--- TASK ---
Each line with the string "among" is to be copied from the records below.

--- DATA RECORDS ---
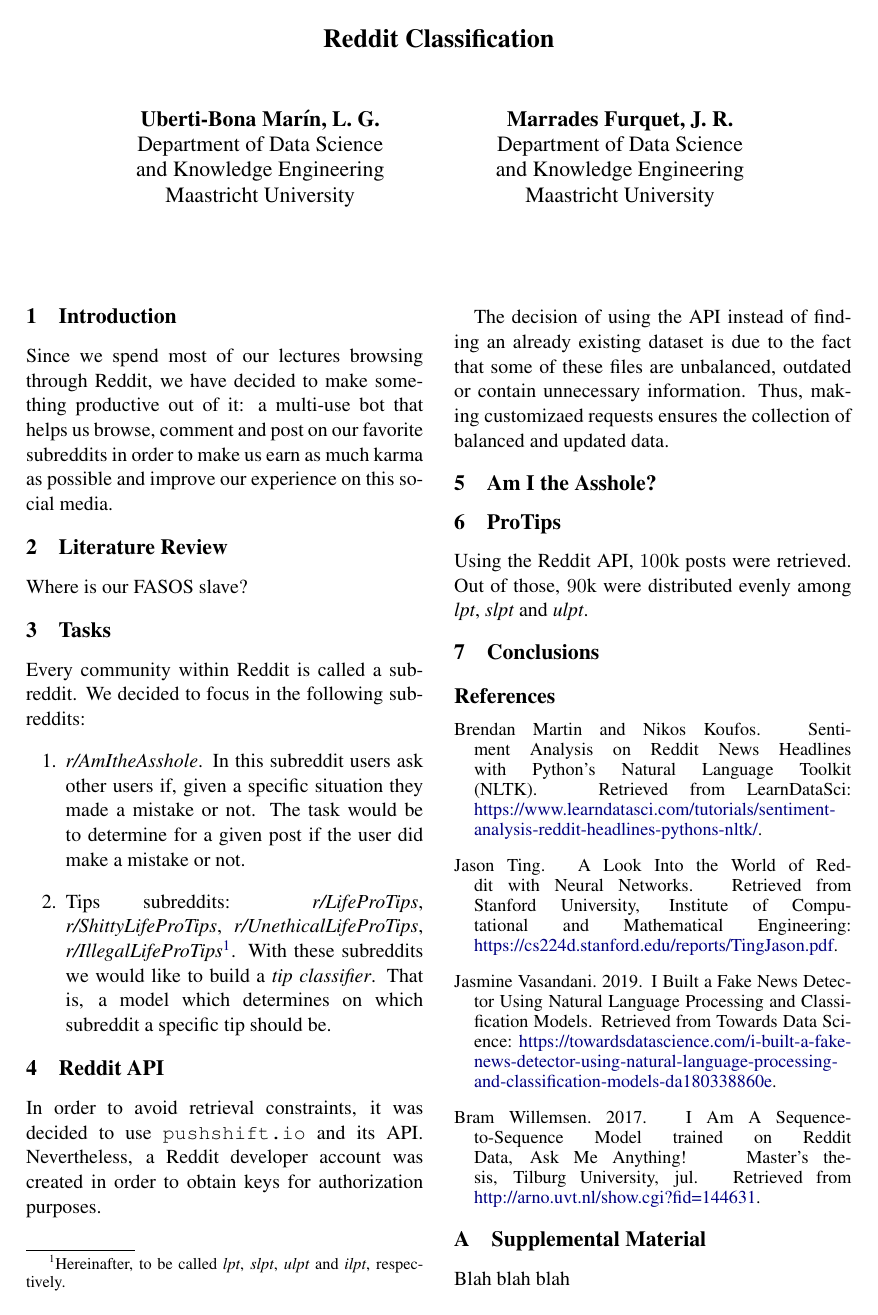
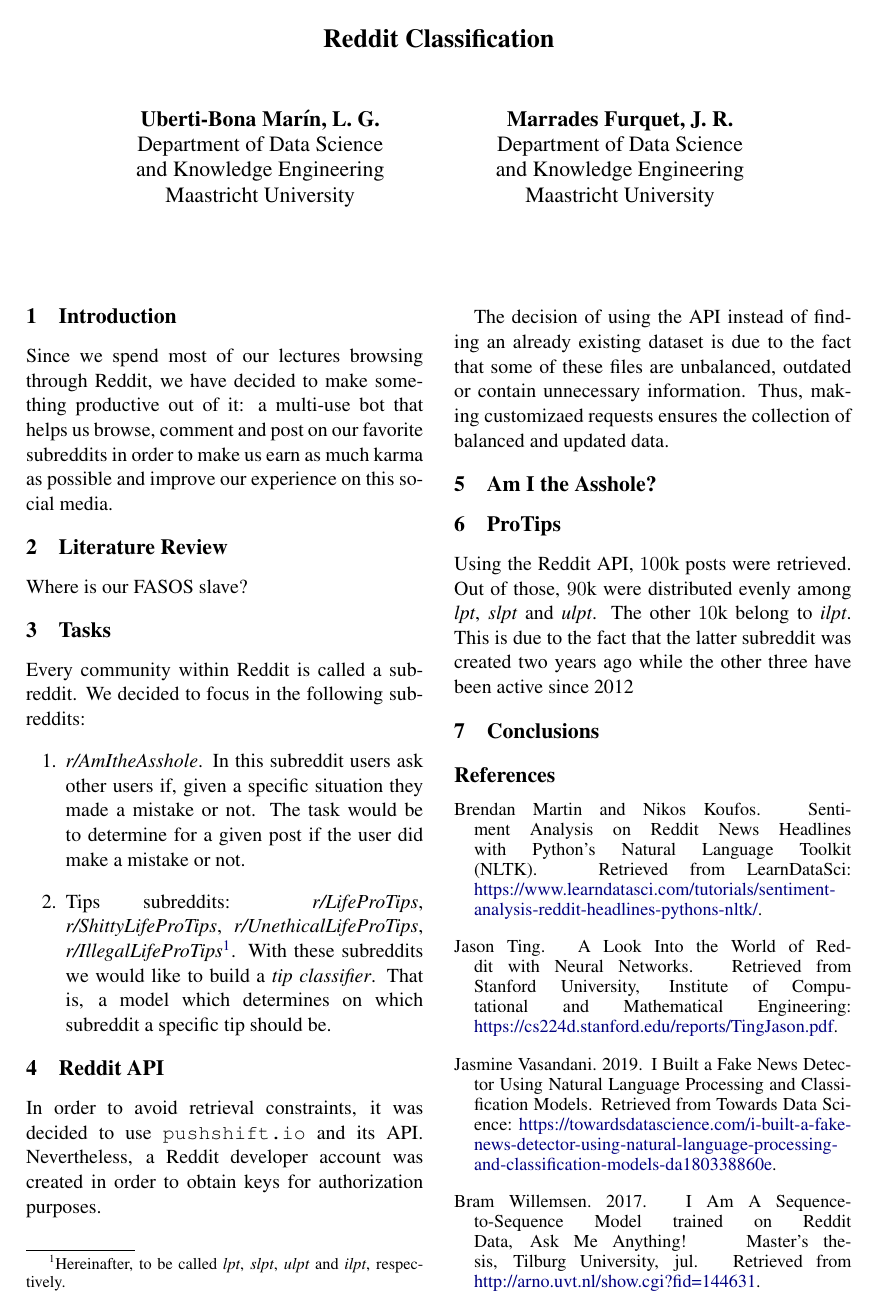
Before and after one commit to jCodingStuff/NLPReddit, a LaTeX document (report/acl2019.tex): page 1 of 2. Compiled offline with pdfLaTeX.

Commit message:
Blah blah

```diff
--- a/report/acl2019.tex
+++ b/report/acl2019.tex
@@ -97,7 +97,9 @@
 \label{sec:protips}
 % Data retrieved
 Using the Reddit API, $100$k posts were retrieved. Out of those, $90$k were distributed
-evenly among \textit{lpt}, \textit{slpt} and \textit{ulpt}.
+evenly among \textit{lpt}, \textit{slpt} and \textit{ulpt}. The other $10$k belong to
+\textit{ilpt}. This is due to the fact that the latter subreddit was created two years ago
+while the other three have been active since 2012
 
 % Validation of models
 \begin{figure*}[h!] % The asterisk means "hey span all the page, so avoid multicols"
```
Also changed, not shown: 3 other files.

--- EXERCISE RESPONSE ---
-evenly among \textit{lpt}, \textit{slpt} and \textit{ulpt}.
+evenly among \textit{lpt}, \textit{slpt} and \textit{ulpt}. The other $10$k belong to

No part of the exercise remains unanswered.